Edit: This blog post was going to be about comparing the way stories are taken and changed. I was going to look at UBC and the sexual assaults as a case study, but I was stopped by the TBTN website. Perhaps later.
Recently, I was inspired by Makoto’s post on the “take back the night” campaign and the sexual assaults occurring at UBC, to write my own post on Take Back the Night and the commodification of the name and people’s stories at UBC.
On October 30 2013, 200 students took to the streets of UBC to demand that the university step up it’s game in protecting student safety and dealing with rape culture on campus. The group held a “take back the night” event, which is an internationally held protest and rally against sexual assault and rape:

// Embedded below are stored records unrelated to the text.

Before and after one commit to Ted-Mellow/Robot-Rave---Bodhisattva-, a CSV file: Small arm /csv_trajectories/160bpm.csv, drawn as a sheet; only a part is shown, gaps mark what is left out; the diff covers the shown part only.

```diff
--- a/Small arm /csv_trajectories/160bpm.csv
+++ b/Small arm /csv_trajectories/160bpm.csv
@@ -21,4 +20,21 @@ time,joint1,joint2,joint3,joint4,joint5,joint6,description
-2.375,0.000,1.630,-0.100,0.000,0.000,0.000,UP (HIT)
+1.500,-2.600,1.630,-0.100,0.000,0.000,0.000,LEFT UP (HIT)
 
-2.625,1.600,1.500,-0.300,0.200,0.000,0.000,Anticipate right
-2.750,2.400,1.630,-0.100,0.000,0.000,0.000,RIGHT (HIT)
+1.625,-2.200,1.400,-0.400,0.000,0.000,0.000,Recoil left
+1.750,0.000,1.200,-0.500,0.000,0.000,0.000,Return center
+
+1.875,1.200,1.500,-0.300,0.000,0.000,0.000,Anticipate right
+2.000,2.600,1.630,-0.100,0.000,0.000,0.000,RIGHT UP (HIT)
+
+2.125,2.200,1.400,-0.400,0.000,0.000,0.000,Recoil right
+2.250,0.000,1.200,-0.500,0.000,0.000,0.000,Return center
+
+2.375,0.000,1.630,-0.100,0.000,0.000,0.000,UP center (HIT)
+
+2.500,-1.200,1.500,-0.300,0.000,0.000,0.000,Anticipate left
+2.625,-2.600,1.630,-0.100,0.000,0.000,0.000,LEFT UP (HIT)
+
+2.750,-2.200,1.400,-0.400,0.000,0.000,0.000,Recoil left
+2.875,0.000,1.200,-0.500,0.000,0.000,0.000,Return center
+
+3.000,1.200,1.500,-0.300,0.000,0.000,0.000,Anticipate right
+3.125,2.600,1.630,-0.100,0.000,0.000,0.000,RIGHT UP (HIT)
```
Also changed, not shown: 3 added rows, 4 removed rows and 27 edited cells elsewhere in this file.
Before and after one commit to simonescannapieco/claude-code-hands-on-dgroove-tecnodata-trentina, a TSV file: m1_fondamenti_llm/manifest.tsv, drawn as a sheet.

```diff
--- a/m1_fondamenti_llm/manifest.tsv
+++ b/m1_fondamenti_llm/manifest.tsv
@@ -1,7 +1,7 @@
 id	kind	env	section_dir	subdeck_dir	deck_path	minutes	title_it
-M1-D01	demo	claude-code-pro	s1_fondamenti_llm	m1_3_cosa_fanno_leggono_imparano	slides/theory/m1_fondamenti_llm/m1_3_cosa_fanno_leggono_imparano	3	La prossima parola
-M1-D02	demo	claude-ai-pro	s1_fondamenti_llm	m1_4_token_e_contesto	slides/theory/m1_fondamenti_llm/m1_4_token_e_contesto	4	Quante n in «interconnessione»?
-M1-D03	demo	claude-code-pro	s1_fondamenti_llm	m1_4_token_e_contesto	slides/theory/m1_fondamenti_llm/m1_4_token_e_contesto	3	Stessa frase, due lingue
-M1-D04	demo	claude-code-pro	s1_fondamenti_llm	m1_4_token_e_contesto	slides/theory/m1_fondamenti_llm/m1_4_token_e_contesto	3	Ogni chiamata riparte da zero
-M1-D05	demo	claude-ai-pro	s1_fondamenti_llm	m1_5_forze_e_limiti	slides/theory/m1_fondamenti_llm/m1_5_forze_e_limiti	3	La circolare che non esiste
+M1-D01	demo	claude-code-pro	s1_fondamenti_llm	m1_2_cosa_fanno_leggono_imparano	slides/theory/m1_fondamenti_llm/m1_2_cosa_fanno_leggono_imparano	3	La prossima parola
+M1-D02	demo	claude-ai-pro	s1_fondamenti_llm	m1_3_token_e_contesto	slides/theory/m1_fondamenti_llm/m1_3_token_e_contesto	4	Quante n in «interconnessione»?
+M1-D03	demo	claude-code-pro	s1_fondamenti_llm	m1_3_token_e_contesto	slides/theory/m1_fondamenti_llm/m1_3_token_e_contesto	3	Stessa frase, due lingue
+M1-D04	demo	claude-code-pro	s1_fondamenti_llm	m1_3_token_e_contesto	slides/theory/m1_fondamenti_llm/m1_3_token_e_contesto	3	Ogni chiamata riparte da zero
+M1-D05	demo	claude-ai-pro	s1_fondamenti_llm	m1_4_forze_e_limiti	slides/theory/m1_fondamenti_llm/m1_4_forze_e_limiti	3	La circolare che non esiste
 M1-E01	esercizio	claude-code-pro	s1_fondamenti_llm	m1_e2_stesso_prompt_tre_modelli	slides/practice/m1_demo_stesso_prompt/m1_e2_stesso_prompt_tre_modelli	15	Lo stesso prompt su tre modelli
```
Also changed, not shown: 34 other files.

“Take Back The Night has become internationally known, as a way to take a stand against sexual violence and speak out against these horrible crimes. The first documented Take Back The Night event in the United States took place in October of 1975 in Philadelphia, Pennsylvania. Citizens rallied together after the murder of young microbiologist, Susan Alexander Speeth, who was stabbed to death by a stranger no more than a block away from her home while walking the streets, alone.
The first international Take Back The Night event occurred at The International Tribunal on Crimes against Women. The Tribunal took place March 4-8, 1976 in Brussels, Belgium. Over 2000 women, representing 40 countries, attended the event. In other parts of Europe, Take Back The Night began under the name “Reclaim the Night“. In 1976 there were roughly 16,000 rapes reported in Rome which fueled the “Reclaim the Night” movement in Italy. The movement expanded from Rome to West Germany, where women were harassed and assaulted both day and night. Women in West Germany held their first “Reclaim the Night” on April 30, 1977.” – Take Back The Night Foundation
While I was doing research on this campaign and it’s roots, I came across the website for the Take Back The Night Foundation®. The group was founded in 1999, in the USA, and has subsequently trademarked the name that came 24 years before them. The website has links for people to buy TBTN apparel and kits that include banners. A majority of the website is dedicated for people to buy things. There is page for people to sign a pledge that says
“I believe in what the Take Back The Night ® Foundation stands for, and support their cause to end sexual violence.”
Additionally the website has 50 pages dedicated for survivors (read: not victims) to share their stories anonymously. The stories are of people who have sexually assaulted in some way or another. The only thing that identifies the person is their age and their location. The stories are brutal and honest, and they provide a big wow-factor. Their purpose however is lost in the website. Surrounded by sign to buy wristbands and shirts and to sponsor the foundation, the stories become something else that we can “buy” and “consume.”
I think it is interesting to see how an idea or movement can be comidified into a trademarked organization that sell’s products and merchandise as well as stories. I wonder who this relates to Whitlock…